Two nights ago something happened that has to do with the book I am writing and that I think I will inflict you.
You have been warned.
Basically, and this is no secret, I am writing a big sea-monster story. A bunch of researchers get on a boat and go looking for a monster. Many shenanigans ensue.
There are four “building blocks” to this story, four pieces I must get right for the story to work.
The first is the monster.
I did some research and I have a clear idea of the sort of critter I want to unleash on the characters. I’ve got the biology and a fair idea of the ecology, and the modus operandi of the critter.
The second is the ocean.
The Pacific Ocean, that is.
Thanks to my background and my various interests, I have a good set of references and a rather clear idea of things like climate, water circulation, air circulation, natural hazards, and the many ups and downs of underwater action. I’ve got books and charts and documentaries.
Pacific Ocean, check.
The third is the ship.
This will be the place in which the reader and the characters will be for most of the time. I need to know the ship inside and out, from the rigging down to the smallest nut and bolt. And I need a very specific kind of boat, and it had to be an R/V, a research vessel. This took some work, and digging online for photos and plans and technical specs. I burned a week this way, but now I am set. I have all I need.
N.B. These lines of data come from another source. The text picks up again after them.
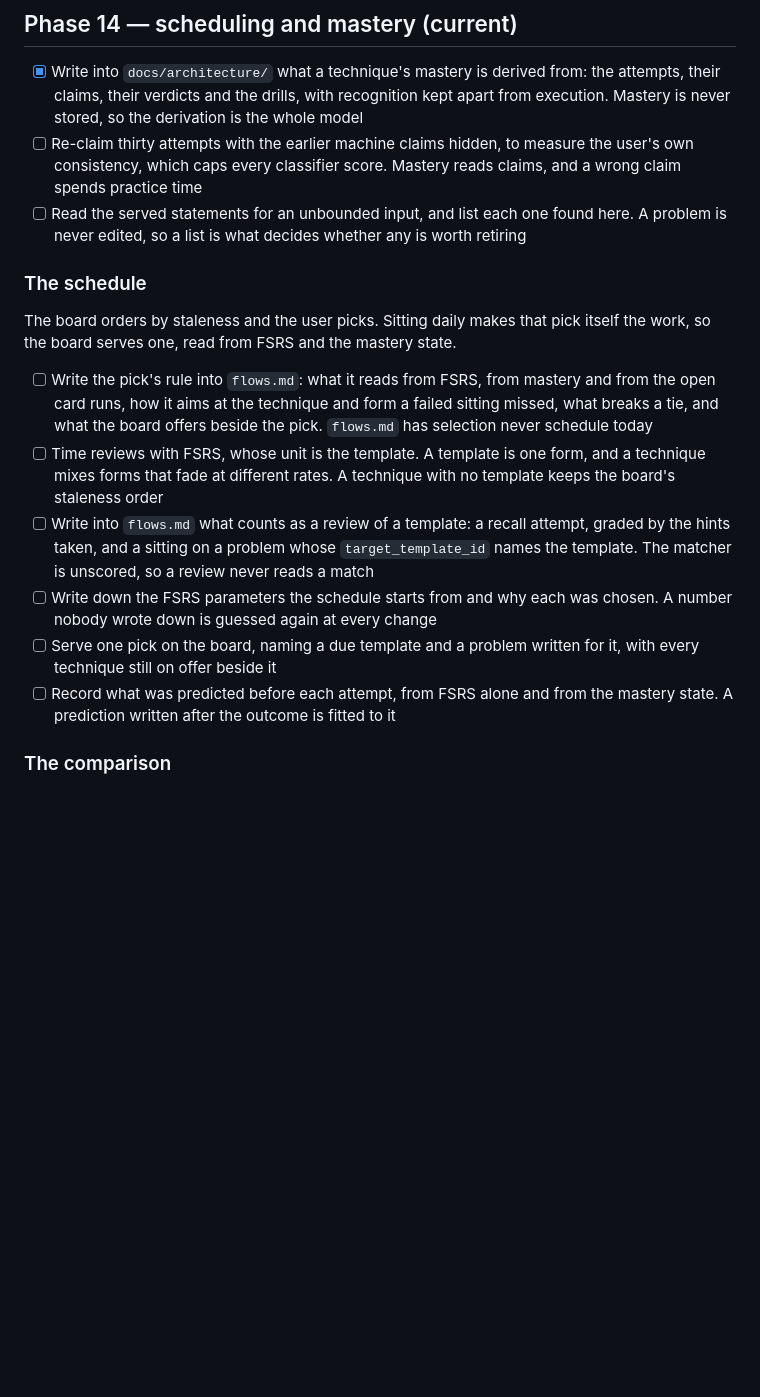
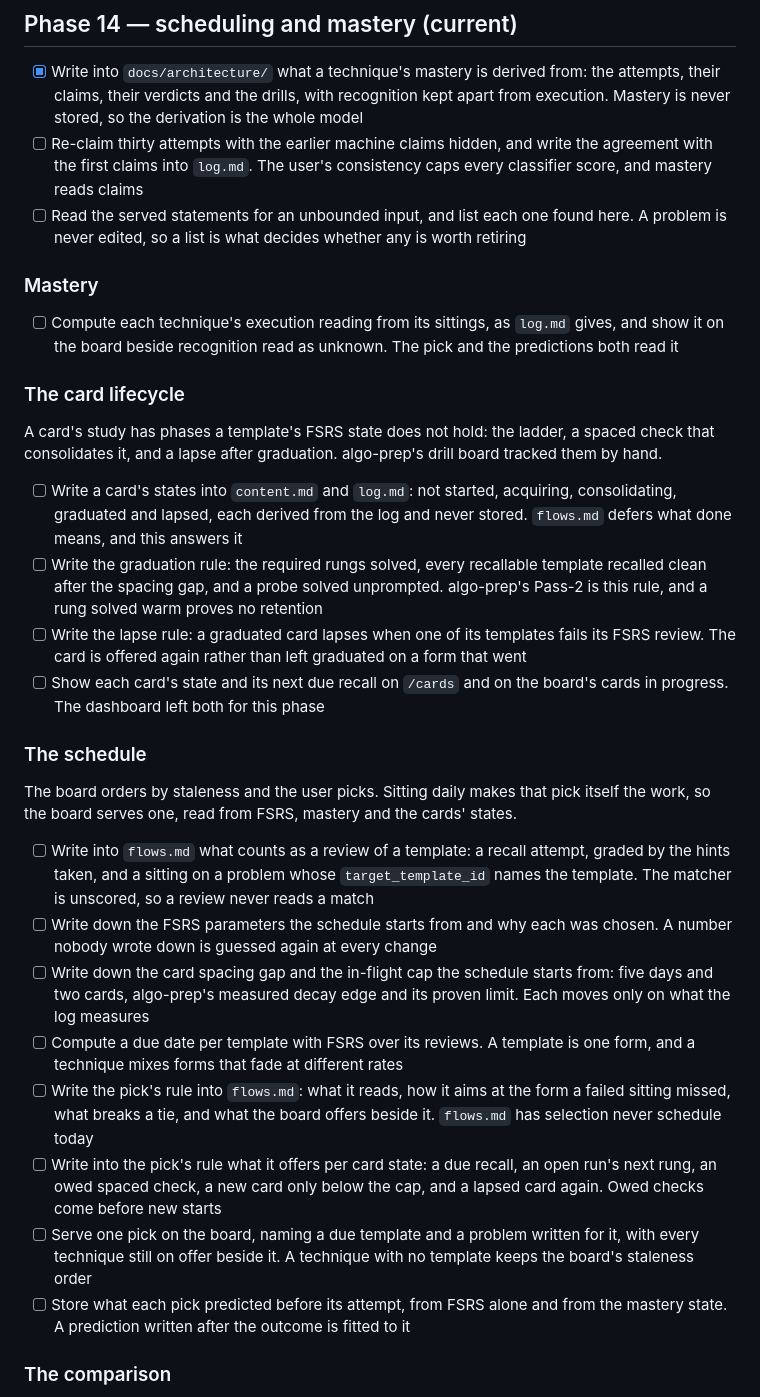
Before and after one commit to lunochkin/algo-coach, a Markdown page: docs/TODO.md, the part around the change. GitHub-like rendering; blank space fills up the shorter version.

Commit message:
docs: plan the card lifecycle into Phase 14
A card's study has phases a template's FSRS state does not hold, which
algo-prep's drill board tracked by hand: the ladder, a spaced check
that consolidates it, and a lapse after graduation. Phase 14 now
derives those states, and its pick reads them beside FSRS and mastery,
owed checks first and at most two cards in flight. The phase's items
are reordered by what each reads, with mastery's computation and the
due dates added.

```diff
--- a/docs/TODO.md
+++ b/docs/TODO.md
@@ -10,36 +10,67 @@ The work not yet ready for a phase waits under Further developments.
       from: the attempts, their claims, their verdicts and the drills, with
       recognition kept apart from execution. Mastery is never stored, so the
       derivation is the whole model
-- [ ] Re-claim thirty attempts with the earlier machine claims hidden, to
-      measure the user's own consistency, which caps every classifier score.
-      Mastery reads claims, and a wrong claim spends practice time
+- [ ] Re-claim thirty attempts with the earlier machine claims hidden, and write
+      the agreement with the first claims into `log.md`. The user's consistency
+      caps every classifier score, and mastery reads claims
 - [ ] Read the served statements for an unbounded input, and list each one
       found here. A problem is never edited, so a list is what decides whether
       any is worth retiring
 
+### Mastery
+
+- [ ] Compute each technique's execution reading from its sittings, as `log.md`
+      gives, and show it on the board beside recognition read as unknown. The
+      pick and the predictions both read it
+
+### The card lifecycle
+
+A card's study has phases a template's FSRS state does not hold: the ladder,
+a spaced check that consolidates it, and a lapse after graduation. algo-prep's
+drill board tracked them by hand.
+
+- [ ] Write a card's states into `content.md` and `log.md`: not started,
+      acquiring, consolidating, graduated and lapsed, each derived from the log
+      and never stored. `flows.md` defers what done means, and this answers it
+- [ ] Write the graduation rule: the required rungs solved, every recallable
+      template recalled clean after the spacing gap, and a probe solved
+      unprompted. algo-prep's Pass-2 is this rule, and a rung solved warm proves
+      no retention
+- [ ] Write the lapse rule: a graduated card lapses when one of its templates
+      fails its FSRS review. The card is offered again rather than left
+      graduated on a form that went
+- [ ] Show each card's state and its next due recall on `/cards` and on the
+      board's cards in progress. The dashboard left both for this phase
+
 ### The schedule
 
 The board orders by staleness and the user picks. Sitting daily makes that pick
-itself the work, so the board serves one, read from FSRS and the mastery state.
+itself the work, so the board serves one, read from FSRS, mastery and the
+cards' states.
 
-- [ ] Write the pick's rule into `flows.md`: what it reads from FSRS, from
-      mastery and from the open card runs, how it aims at the technique and form
-      a failed sitting missed, what breaks a tie, and what the board offers
-      beside the pick.
-      `flows.md` has selection never schedule today
-- [ ] Time reviews with FSRS, whose unit is the template. A template is one
-      form, and a technique mixes forms that fade at different rates. A
-      technique with no template keeps the board's staleness order
 - [ ] Write into `flows.md` what counts as a review of a template: a recall
       attempt, graded by the hints taken, and a sitting on a problem whose
       `target_template_id` names the template. The matcher is unscored, so a
       review never reads a match
 - [ ] Write down the FSRS parameters the schedule starts from and why each was
       chosen. A number nobody wrote down is guessed again at every change
-- [ ] Serve one pick on the board, naming a due template and a problem
-      written for it, with every technique still on offer beside it
-- [ ] Record what was predicted before each attempt, from FSRS alone and from
-      the mastery state. A prediction written after the outcome is fitted to it
+- [ ] Write down the card spacing gap and the in-flight cap the schedule starts
+      from: five days and two cards, algo-prep's measured decay edge and its
+      proven limit. Each moves only on what the log measures
+- [ ] Compute a due date per template with FSRS over its reviews. A template is
+      one form, and a technique mixes forms that fade at different rates
+- [ ] Write the pick's rule into `flows.md`: what it reads, how it aims at the
+      form a failed sitting missed, what breaks a tie, and what the board offers
+      beside it. `flows.md` has selection never schedule today
+- [ ] Write into the pick's rule what it offers per card state: a due recall,
+      an open run's next rung, an owed spaced check, a new card only below the
+      cap, and a lapsed card again. Owed checks come before new starts
+- [ ] Serve one pick on the board, naming a due template and a problem written
+      for it, with every technique still on offer beside it. A technique with no
+      template keeps the board's staleness order
+- [ ] Store what each pick predicted before its attempt, from FSRS alone and
+      from the mastery state. A prediction written after the outcome is fitted
+      to it
 
 ### The comparison
 
```
Also changed, not shown: docs/ROADMAP.md (+9 -2 lines).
The fourth is the cast.
That seems like a no-brainer. After all, I have a clear idea of who’ll be on the ship, floating on the Pacific Ocean, when the monster strikes.
But what I had during the outlining of the story were not characters, but just roles
. The Oceanographer
. The Paleontologist
. The Scuba Specialist
. The Documentarist
. The Captain
. The Corporate Sponsor
. The rest of the crew as extras
But while knowing the roles allows me to know what each character will do, I still need to know how and possibly why that character will do a certain thing.
I need characters.
I need to hear their voices and their speech patterns, and I need to see their faces.
I need their names, because their names tell me something about their back history.
Two nights ago the first character stepped out of a short piece of throwaway dialogue, wearing flip-flops, a pair of cargo shorts and a Dazed & Confused t-shirt.
I knew her name instantly, and I also knew the rest of the characters will always refer to her by her family name.
That set the gears in motion.
She is the documentarist, a woman in her forties with a background in underwater photography and filming.
She’s fun, and introduces herself with “I’m your shootist.”
And as soon as she started to click, all the other characters emerged, with their personality, their looks, their voices. It was like they were coming forward and stepping into their roles. One after another, and in a way that actually showed me what structure I should give to the whole chapter, and possibly the rest of the book too.
It would be nice should that sort of thing happen every time. It often does not.
But this time it did.
Now we are 5000-words deep into a 35.000 words story.
It will be a long dive down to the bottom of this baby.